Total assets: $585-billion

Tier 1 capital ratio (Jan. 31): 10.1 per cent

Provision for credit losses: $537-million, up from $255-million

• Bank of Nova Scotia

First-quarter profit: $842-million, up from $835-million.

What's working: The bank's international business – the largest of the Canadian banks – posted a record quarter, and Scotiabank's reputation for risk management remains intact. The bank's securities and trading arm, Scotia Capital, had a near-record quarter.

What's worrying: Investors are leery of exposure to car loans and the auto industry. They are also keeping an eye on the bank's corporate loan book, the biggest of any Canadian bank.The bank's large international division, with a big presence in Latin America, was much more profitable than anticipated in the latest quarter, but the macro environment in Latin America has deteriorated in recent months, notes RBC Dominion Securities analyst André-Philippe Hardy.

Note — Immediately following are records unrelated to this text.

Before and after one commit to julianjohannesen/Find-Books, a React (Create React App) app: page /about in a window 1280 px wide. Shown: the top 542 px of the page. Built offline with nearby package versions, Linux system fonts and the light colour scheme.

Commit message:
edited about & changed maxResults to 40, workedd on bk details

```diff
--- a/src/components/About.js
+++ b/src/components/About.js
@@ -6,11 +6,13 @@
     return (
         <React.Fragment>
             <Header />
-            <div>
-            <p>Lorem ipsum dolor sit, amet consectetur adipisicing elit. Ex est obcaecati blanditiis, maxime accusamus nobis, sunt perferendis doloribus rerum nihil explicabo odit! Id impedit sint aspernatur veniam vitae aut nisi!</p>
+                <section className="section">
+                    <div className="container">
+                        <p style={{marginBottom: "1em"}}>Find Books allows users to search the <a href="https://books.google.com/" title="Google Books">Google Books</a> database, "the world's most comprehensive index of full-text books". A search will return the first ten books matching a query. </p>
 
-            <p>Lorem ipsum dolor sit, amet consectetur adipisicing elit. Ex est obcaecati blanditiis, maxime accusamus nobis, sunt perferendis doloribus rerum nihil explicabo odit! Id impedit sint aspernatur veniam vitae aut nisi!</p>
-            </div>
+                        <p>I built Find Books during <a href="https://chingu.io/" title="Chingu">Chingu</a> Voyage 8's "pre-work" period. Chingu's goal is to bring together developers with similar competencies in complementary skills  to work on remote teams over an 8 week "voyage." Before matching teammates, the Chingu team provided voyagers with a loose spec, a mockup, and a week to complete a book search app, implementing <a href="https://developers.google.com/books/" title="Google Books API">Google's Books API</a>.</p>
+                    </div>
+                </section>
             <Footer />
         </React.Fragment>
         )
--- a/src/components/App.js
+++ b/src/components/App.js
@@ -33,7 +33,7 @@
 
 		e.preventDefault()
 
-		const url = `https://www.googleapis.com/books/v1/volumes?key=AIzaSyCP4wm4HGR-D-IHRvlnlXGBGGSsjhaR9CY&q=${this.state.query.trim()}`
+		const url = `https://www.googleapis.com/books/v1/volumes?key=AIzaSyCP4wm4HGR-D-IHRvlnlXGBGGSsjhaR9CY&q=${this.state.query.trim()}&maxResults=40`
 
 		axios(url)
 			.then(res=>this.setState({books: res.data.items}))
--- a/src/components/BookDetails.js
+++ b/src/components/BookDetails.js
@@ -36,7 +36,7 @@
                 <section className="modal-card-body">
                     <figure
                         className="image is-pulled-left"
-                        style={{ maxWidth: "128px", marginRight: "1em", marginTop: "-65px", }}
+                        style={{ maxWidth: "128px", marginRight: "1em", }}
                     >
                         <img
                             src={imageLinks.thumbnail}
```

What the CEO says: “The banking sector in Canada is still in good shape. Some say the best in the world. As a group, we are all very well capitalized by global standards. And Scotiabank clearly demonstrated this by the fact that we were able to raise more capital this quarter, all of it from the market, from private sources.”

Total assets : $510-billion

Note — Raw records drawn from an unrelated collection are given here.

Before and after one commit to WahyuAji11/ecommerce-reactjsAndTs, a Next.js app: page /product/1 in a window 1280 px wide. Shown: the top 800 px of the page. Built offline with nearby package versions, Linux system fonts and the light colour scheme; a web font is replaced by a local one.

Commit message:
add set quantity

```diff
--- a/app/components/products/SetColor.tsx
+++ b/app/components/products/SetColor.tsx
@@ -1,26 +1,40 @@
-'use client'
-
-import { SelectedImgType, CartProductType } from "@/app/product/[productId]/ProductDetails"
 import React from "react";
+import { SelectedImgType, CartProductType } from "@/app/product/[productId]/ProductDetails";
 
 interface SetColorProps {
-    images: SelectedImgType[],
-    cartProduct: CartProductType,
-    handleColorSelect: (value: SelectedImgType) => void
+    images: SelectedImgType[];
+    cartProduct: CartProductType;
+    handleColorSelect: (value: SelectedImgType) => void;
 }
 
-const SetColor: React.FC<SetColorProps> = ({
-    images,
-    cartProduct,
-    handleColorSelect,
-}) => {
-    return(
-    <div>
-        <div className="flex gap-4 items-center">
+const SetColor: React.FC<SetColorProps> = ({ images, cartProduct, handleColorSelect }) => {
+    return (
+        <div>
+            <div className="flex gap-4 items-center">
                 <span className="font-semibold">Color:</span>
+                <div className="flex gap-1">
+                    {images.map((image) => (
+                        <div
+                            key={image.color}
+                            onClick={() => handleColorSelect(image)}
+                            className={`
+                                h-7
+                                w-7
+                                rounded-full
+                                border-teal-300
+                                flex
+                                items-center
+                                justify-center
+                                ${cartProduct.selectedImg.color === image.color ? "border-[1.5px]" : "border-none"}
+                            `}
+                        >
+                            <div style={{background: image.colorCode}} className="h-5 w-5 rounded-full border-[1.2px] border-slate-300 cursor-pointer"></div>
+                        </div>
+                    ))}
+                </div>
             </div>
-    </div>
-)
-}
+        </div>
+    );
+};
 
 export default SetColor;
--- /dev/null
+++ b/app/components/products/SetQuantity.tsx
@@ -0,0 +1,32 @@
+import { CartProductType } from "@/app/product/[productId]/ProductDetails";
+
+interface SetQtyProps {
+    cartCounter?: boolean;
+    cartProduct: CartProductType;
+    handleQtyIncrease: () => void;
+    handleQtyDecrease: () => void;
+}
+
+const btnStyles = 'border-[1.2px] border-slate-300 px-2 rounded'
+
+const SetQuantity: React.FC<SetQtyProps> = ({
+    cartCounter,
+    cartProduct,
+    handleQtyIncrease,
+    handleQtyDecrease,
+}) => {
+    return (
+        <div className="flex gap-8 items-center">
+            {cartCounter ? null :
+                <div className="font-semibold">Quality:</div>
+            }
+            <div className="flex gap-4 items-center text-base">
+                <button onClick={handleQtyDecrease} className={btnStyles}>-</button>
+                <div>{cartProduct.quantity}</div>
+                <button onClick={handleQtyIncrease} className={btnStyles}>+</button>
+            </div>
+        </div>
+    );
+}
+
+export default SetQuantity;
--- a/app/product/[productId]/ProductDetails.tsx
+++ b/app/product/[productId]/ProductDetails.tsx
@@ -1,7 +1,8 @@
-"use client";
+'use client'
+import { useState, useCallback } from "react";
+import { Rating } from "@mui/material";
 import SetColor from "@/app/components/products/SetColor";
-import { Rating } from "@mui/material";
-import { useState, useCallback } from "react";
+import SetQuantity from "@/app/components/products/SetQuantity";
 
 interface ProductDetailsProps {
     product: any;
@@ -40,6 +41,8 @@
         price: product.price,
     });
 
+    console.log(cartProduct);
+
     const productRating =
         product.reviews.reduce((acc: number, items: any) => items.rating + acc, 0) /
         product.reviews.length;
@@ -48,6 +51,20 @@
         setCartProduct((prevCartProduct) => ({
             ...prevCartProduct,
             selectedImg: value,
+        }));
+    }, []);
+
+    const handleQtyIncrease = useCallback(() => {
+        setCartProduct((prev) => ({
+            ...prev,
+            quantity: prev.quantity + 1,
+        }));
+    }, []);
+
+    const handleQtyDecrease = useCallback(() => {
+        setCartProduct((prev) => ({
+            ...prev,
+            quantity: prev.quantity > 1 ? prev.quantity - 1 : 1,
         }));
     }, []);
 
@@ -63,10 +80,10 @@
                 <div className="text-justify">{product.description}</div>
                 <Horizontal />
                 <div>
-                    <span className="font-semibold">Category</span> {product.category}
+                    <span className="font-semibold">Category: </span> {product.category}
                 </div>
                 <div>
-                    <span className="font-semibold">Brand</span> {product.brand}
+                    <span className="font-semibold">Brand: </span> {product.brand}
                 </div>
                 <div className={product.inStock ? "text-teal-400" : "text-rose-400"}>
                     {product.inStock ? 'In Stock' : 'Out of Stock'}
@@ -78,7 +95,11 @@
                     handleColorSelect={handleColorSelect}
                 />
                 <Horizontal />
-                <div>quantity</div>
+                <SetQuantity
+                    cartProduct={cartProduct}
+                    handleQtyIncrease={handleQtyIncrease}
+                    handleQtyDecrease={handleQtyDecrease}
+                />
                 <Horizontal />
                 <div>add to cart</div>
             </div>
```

Tier 1 capital ratio at Jan. 31: 9.5 per cent

Provision for credit losses: $281-million, up from $111-million

• Canadian Imperial Bank of Commerce

First-quarter profit: $147-million, up from a loss of $1.46-billion.

What's working: Most of the big problems relating to exposure to subprime-linked investments are behind the bank, and its balance sheet is rock solid after raising another $1.6-billion of capital this week. Analysts and investors like the fact that its Canadian-focused business means bad U.S. loans aren't a big issue.

What's worrying: The bank is getting out of or cutting back in so many business lines to avoid problems that it's unclear where growth will come from. Investors worry that the bank is becoming so risk-averse that it won't be able to compete.

Its core consumer lending segment saw earnings decline 14 per cent in the latest quarter, due in large part to rising provisions for bad credit card, manufacturing and real estate loans, notes Blackmont Capital analyst Brad Smith.

What the CEO says: “Market conditions worldwide for banks remain difficult. Yet arguably one of the better places to be right now is in Canada. At CIBC, the majority of our revenue is derived from retail markets, where we enjoy strong market positions in a broad range of products and services.”

Total assets: $354-billion

Tier 1 capital ratio at Jan. 31: 9.8 per cent (it's now a whopping 11.5 per cent)

Provision for credit losses: $284-million, up from $172-million

• Bank of Montreal

First-quarter profit: $225-million, down from $255-million.

What's working: The bank's trading operations are buoying profit, and its retail operations are rebounding after lagging for years. A switch toward more profitable products, such as lines of credit, is helping the core operations churn out strong earnings.

What's worrying: Investors are concerned that trading profits can disappear fast, and the bank has a U.S. loan portfolio by virtue of its presence in the U.S. Midwest. There's also a nagging worry that the bank will cut its dividend that won't go away no matter how many times CEO Bill Downe says the payout is safe.

Credit Suisse analyst James Bantis is watching for rising credit losses in the $42-billion (U.S.) U.S. loan portfolio. He sees a large drop-off in the quality of the U.S. portfolio, which accounts for 27 per cent of BMO's loan book, compared to the Canadian portfolio.

What the CEO says: “Financial institutions everywhere continue to face headwinds in credit markets and the capital markets environment. BMO is well positioned to meet these challenges, having accessed markets to bolster our capital position and having further strengthened our strong liquidity in the period, albeit at a higher cost.”

Tier 1 capital ratio at Jan. 31: 10.21 per cent

Total assets: $443-billion

Provisions for credit losses: $428-million, up from $230-million